Today's terrorists (homegrown or otherwise) want to maximise casualties, and leave the speeches to be found after the fact. The best way to handle this is to screen and isolate, or to accept that such attacks represent such a statistical minority of deaths from violent crime and spend our security money elsewhere.
I agree, but what we have now is both a sham and an inconvenience. Real security isn't an absolute, and it's the inverse of convenience.
Instead of making folks discard completely non-threatening items, TSA should look into *actual* security.
The airport should have a series of series of checkpoints. Every vehicle that pulls onto the property goes past a guard that asks you how your day is going (screen #1). At the ticket counter, a friendly agent asks if you are enjoying the weather (screen #2). Drop off your bags, some other random, friendly question (screen #3). Lastly, at the x-ray / metal detector / body scanner, the attending agent looks you in the eye and chats with you again (screen #4). Every station should be manned by trained security personel empowered to flag you for greater scrutiny. Add to that randomized patrols and searches.
The staged checkpoints also reduce the likelihood of an attacker targeting that massive line to get through security. (In the TSA system, no one waiting in that line has been through any prior screen.)
Stagger the checks and ensure redundancy. It's not cheap, it would require TSA to hire/pay much better than they do now, but it would get you better security. Banning Swiss Army Knives and hockey sticks doesn't make anyone safer.
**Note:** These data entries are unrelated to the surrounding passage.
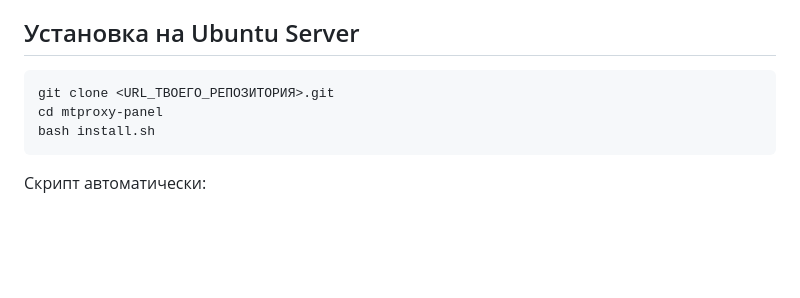
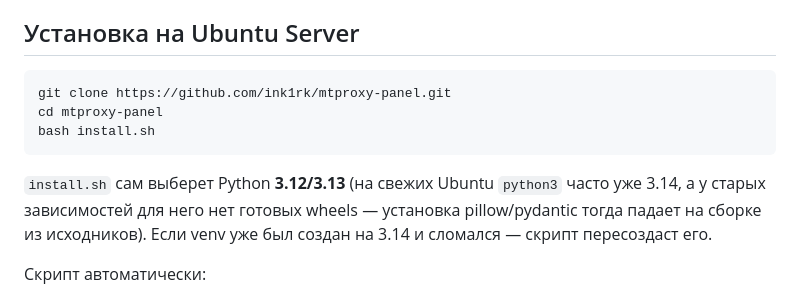
Before and after one commit to ink1rk/mtproxy-panel, a Markdown page: README.md, the part around the change. Rendered like a GitHub page; blank space fills up the shorter version.

Commit message:
Document Python 3.12 preference in install docs
Co-authored-by: ink1rk <ink1rk@users.noreply.github.com>

````diff
--- a/README.md
+++ b/README.md
@@ -100,10 +100,15 @@ Firewall панели провайдера**. Типичный симптом: V
 ## Установка на Ubuntu Server
 
 ```bash
-git clone <URL_ТВОЕГО_РЕПОЗИТОРИЯ>.git
+git clone https://github.com/ink1rk/mtproxy-panel.git
 cd mtproxy-panel
 bash install.sh
 ```
+
+`install.sh` сам выберет Python **3.12/3.13** (на свежих Ubuntu `python3` часто уже 3.14,
+а у старых зависимостей для него нет готовых wheels — установка pillow/pydantic
+тогда падает на сборке из исходников). Если venv уже был создан на 3.14 и
+сломался — скрипт пересоздаст его.
 
 Скрипт автоматически:
 
````
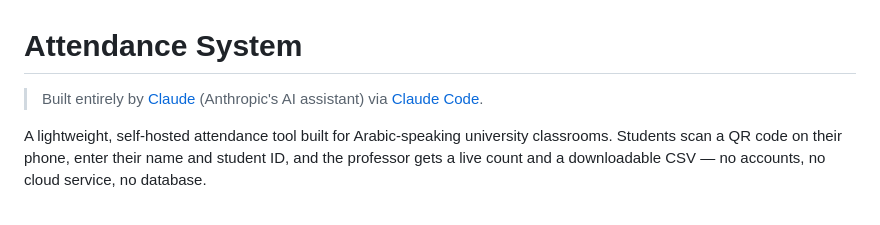
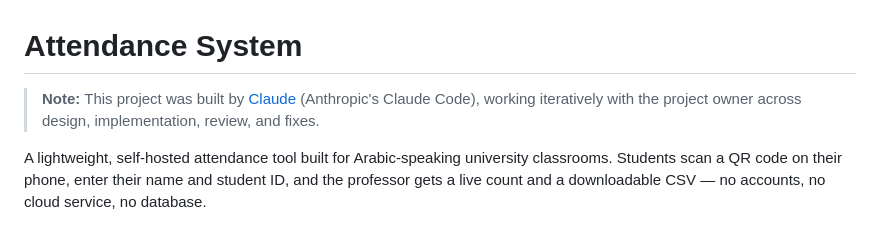
Before and after one commit to MazenGomaa/attendance-system, a Markdown page: README.md, the part around the change. GitHub-like rendering.

Commit message:
Revise project attribution and development note
Updated project attribution and note about development process.

```diff
--- a/README.md
+++ b/README.md
@@ -1,6 +1,6 @@
 # Attendance System
 
-> Built entirely by [Claude](https://claude.ai) (Anthropic's AI assistant) via [Claude Code](https://claude.ai/code).
+> **Note:** This project was built by [Claude](https://claude.com/claude-code) (Anthropic's Claude Code), working iteratively with the project owner across design, implementation, review, and fixes.
 
 A lightweight, self-hosted attendance tool built for Arabic-speaking university classrooms. Students scan a QR code on their phone, enter their name and student ID, and the professor gets a live count and a downloadable CSV — no accounts, no cloud service, no database.
 
```
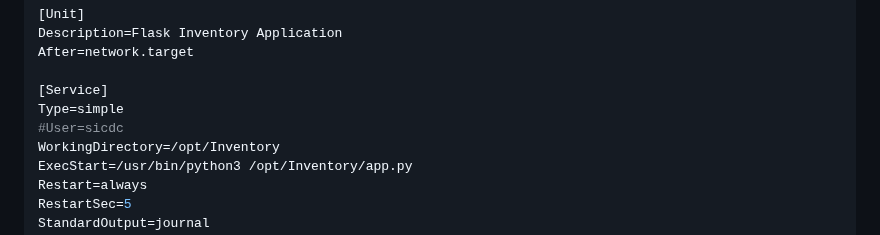
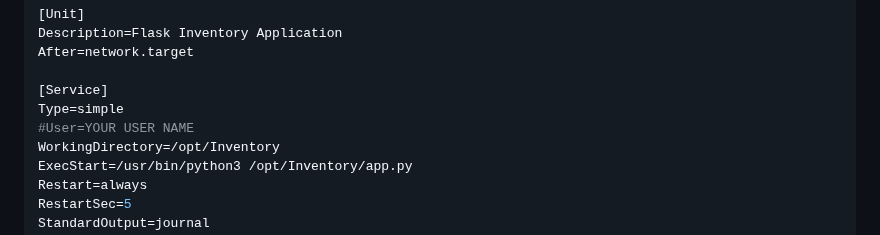
Before and after one commit to Maarckz/Inventory, a Markdown page: README.md, the part around the change. Drawn GitHub-style.

```diff
--- a/README.md
+++ b/README.md
@@ -183,7 +183,7 @@ After=network.target
 
 [Service]
 Type=simple
-#User=sicdc
+#User=YOUR USER NAME
 WorkingDirectory=/opt/Inventory
 ExecStart=/usr/bin/python3 /opt/Inventory/app.py
 Restart=always
```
In response to my own comment, I should add that I don't encourage or endorse violence against these folks (or even harassment) -- the correct method is to peacefully work with the system to advocate change and to seek punishment for egregious violations such as the prosecution of Mr Swartz. (In re-reading my comment, I think it came across a bit harsher than was intended).
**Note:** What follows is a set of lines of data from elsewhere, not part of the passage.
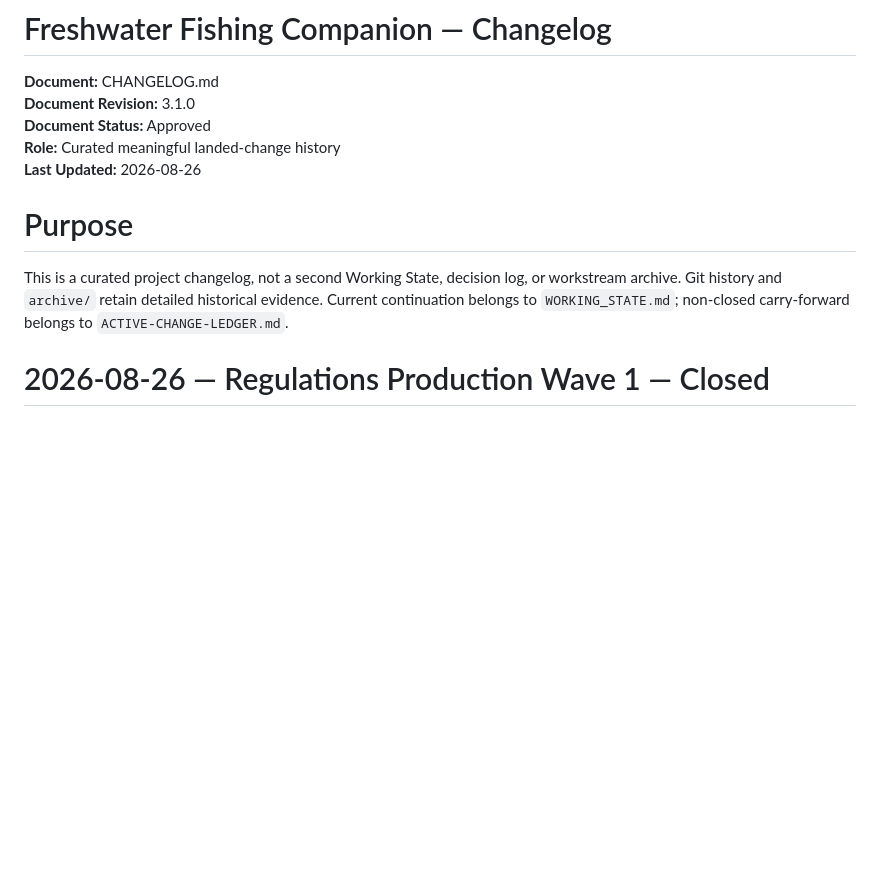
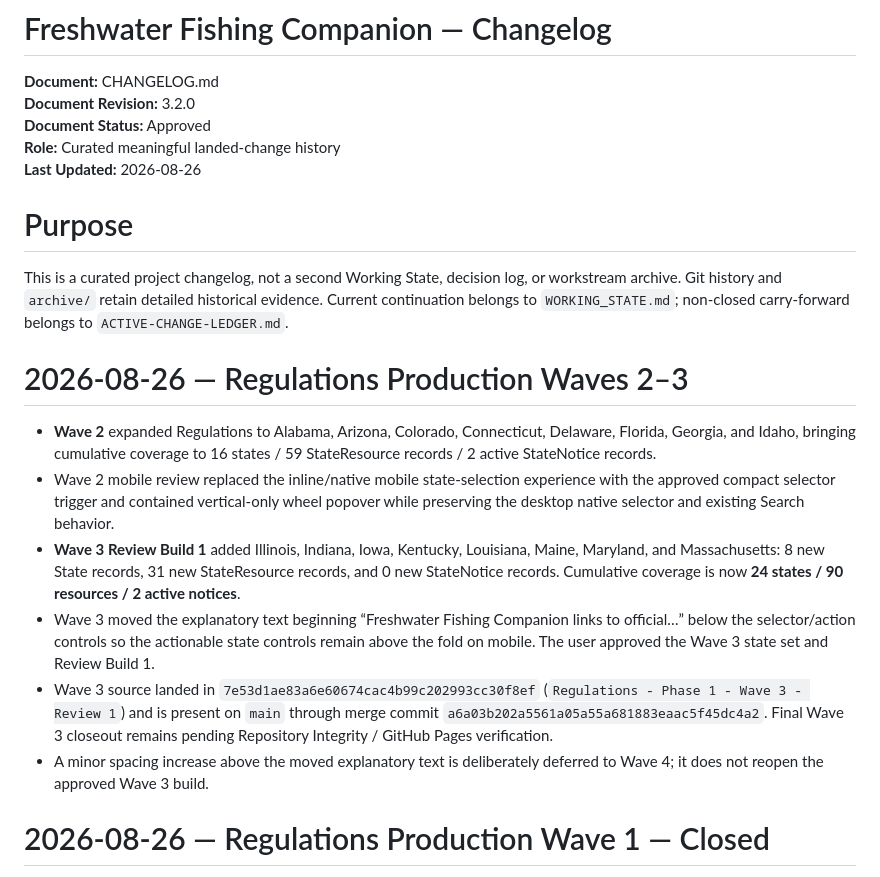
Before and after one commit to josjau/freshwater-fishing-companion, a Markdown page: docs/CHANGELOG.md, the part around the change. GitHub-like rendering; blank space fills up the shorter version.

Commit message:
Update Regulations Wave 3 closeout state

```diff
--- a/docs/CHANGELOG.md
+++ b/docs/CHANGELOG.md
@@ -1,7 +1,7 @@
 # Freshwater Fishing Companion — Changelog
 
 **Document:** CHANGELOG.md
-**Document Revision:** 3.1.0
+**Document Revision:** 3.2.0
 **Document Status:** Approved
 **Role:** Curated meaningful landed-change history
 **Last Updated:** 2026-08-26
@@ -9,6 +9,15 @@
 # Purpose
 
 This is a curated project changelog, not a second Working State, decision log, or workstream archive. Git history and `archive/` retain detailed historical evidence. Current continuation belongs to `WORKING_STATE.md`; non-closed carry-forward belongs to `ACTIVE-CHANGE-LEDGER.md`.
+
+# 2026-08-26 — Regulations Production Waves 2–3
+
+- **Wave 2** expanded Regulations to Alabama, Arizona, Colorado, Connecticut, Delaware, Florida, Georgia, and Idaho, bringing cumulative coverage to 16 states / 59 StateResource records / 2 active StateNotice records.
+- Wave 2 mobile review replaced the inline/native mobile state-selection experience with the approved compact selector trigger and contained vertical-only wheel popover while preserving the desktop native selector and existing Search behavior.
+- **Wave 3 Review Build 1** added Illinois, Indiana, Iowa, Kentucky, Louisiana, Maine, Maryland, and Massachusetts: 8 new State records, 31 new StateResource records, and 0 new StateNotice records. Cumulative coverage is now **24 states / 90 resources / 2 active notices**.
+- Wave 3 moved the explanatory text beginning “Freshwater Fishing Companion links to official…” below the selector/action controls so the actionable state controls remain above the fold on mobile. The user approved the Wave 3 state set and Review Build 1.
+- Wave 3 source landed in `7e53d1ae83a6e60674cac4b99c202993cc30f8ef` (`Regulations - Phase 1 - Wave 3 - Review 1`) and is present on `main` through merge commit `a6a03b202a5561a05a55a681883eaac5f45dc4a2`. Final Wave 3 closeout remains pending Repository Integrity / GitHub Pages verification.
+- A minor spacing increase above the moved explanatory text is deliberately deferred to Wave 4; it does not reopen the approved Wave 3 build.
 
 # 2026-08-26 — Regulations Production Wave 1 — Closed
 
```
tl;dr Their (alleged) lack of honor in dealing with Mr Swartz doesn't give us a pass to also act dishonorably.
The actions of these prosecutors is just an example of what is wrong with the system. I have a number of friends and family in law enforcement, but I have to say that my reaction to the recent news of harassment (even attacks) on prosecutors is ambivalence. If their version of "justice" is extorting a plea, they deserve anything they get. I feel sorry for honorable men and women who are stuck in a profession that no longer values anything other than expedience.
Thank you for adding some facts to this Intel-bash-fest. The CloverTrail processor was designed with Microsoft specifically for Windows 8. That's like saying that if Logitech makes a left-handed trackball, they are anti right hand.
Intel isn't anti-Linux. Intel has been one of the biggest contributors to Linux for the past decade.
"The top 10 organizations sponsoring Linux kernel development since the last report (or Linux kernel 2.6.36) are Red Hat, Intel, Novell, IBM, Texas Instruments, Broadcom, Nokia" ref: http://www.linuxfoundation.org/news-media/announcements/2012/04/linux-foundation-releases-annual-linux-development-report
I'm sure Hollywood has taken some license with the story, but I don't think it's fair to call it pure fiction. The actual Apollo 18 moon landing is just as real as any of the other moon missions, they were all filmed on the same soundstage in Studio City...
Hold on, what's Buzz Aldrin doing here? Buzz, why?